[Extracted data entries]
==================================================

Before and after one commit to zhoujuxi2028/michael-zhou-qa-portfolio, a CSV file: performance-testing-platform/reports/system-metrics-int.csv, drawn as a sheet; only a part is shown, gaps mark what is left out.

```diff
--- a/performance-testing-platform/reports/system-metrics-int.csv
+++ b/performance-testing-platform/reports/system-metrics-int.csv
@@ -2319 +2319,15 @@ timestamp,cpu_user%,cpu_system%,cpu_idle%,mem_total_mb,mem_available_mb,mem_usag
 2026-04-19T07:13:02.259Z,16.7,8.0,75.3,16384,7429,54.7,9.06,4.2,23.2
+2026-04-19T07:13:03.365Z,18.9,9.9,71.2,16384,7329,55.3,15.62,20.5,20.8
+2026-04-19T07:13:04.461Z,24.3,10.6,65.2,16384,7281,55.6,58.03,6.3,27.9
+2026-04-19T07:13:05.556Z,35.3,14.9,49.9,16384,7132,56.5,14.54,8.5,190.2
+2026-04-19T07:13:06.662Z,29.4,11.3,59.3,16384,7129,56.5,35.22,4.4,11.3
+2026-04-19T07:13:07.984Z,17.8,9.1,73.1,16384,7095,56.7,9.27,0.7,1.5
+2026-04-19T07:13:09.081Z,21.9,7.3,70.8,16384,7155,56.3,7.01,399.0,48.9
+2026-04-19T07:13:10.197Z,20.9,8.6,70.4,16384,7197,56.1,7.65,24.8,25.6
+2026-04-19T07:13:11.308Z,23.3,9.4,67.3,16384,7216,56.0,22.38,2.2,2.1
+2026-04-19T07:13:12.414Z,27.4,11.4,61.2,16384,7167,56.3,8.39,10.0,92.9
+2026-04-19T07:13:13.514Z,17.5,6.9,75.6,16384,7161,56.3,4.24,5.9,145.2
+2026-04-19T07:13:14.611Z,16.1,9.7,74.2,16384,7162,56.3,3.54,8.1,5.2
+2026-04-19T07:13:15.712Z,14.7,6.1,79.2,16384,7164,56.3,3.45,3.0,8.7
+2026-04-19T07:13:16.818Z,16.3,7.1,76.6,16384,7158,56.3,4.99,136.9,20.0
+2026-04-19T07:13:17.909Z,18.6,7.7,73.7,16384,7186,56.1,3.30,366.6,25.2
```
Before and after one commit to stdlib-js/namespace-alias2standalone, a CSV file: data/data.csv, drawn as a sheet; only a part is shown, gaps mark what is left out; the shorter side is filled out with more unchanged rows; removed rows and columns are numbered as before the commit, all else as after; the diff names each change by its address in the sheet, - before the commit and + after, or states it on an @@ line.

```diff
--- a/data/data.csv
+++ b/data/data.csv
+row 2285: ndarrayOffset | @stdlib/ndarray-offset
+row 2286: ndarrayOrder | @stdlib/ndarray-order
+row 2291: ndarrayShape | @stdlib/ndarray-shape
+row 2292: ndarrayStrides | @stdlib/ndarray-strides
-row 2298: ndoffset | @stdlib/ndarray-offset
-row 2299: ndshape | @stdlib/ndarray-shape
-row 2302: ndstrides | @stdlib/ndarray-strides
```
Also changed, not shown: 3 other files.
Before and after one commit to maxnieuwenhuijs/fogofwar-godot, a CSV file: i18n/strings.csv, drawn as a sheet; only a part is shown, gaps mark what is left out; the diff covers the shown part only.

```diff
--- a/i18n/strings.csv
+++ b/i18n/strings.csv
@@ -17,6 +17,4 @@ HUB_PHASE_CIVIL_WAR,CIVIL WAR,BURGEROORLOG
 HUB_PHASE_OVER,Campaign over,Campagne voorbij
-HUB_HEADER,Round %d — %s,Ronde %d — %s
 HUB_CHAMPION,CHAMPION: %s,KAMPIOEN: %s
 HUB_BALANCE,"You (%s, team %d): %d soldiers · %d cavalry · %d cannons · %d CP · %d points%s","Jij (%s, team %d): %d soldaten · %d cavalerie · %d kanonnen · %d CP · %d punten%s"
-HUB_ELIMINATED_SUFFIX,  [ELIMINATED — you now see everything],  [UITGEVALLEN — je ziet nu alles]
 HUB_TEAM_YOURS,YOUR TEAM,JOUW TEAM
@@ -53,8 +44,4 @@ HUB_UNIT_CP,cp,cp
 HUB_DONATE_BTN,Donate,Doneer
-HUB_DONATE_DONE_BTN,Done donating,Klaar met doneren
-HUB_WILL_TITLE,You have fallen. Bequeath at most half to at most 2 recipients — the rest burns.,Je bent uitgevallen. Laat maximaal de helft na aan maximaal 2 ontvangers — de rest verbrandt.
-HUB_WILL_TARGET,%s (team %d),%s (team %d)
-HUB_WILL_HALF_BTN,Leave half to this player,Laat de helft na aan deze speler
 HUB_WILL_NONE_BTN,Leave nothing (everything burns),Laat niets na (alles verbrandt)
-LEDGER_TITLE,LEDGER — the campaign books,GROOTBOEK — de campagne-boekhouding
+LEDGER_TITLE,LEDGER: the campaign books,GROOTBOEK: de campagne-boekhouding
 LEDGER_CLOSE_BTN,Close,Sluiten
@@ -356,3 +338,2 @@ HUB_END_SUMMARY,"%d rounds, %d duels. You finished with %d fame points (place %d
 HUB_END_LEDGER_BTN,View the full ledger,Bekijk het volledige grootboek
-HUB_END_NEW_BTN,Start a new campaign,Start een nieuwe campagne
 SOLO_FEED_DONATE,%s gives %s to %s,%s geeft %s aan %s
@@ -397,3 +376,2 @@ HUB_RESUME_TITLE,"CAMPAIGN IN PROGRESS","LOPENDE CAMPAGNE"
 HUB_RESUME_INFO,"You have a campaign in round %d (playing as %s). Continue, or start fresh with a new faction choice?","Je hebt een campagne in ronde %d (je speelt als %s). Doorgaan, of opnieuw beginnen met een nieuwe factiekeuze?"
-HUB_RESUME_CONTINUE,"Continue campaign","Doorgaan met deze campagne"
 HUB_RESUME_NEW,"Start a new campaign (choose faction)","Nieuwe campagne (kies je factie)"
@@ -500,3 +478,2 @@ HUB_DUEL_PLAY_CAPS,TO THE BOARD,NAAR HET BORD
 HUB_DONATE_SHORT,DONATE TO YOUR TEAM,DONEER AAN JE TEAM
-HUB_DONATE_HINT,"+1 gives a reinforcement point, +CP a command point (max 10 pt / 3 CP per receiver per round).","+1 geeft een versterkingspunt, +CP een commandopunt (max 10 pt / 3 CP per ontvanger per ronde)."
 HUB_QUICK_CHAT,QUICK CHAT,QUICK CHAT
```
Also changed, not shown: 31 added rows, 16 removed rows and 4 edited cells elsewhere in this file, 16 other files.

==================================================

About this task — Say, as a bare number, how many lines above contain the word "ndarray".

Exercise answer — 7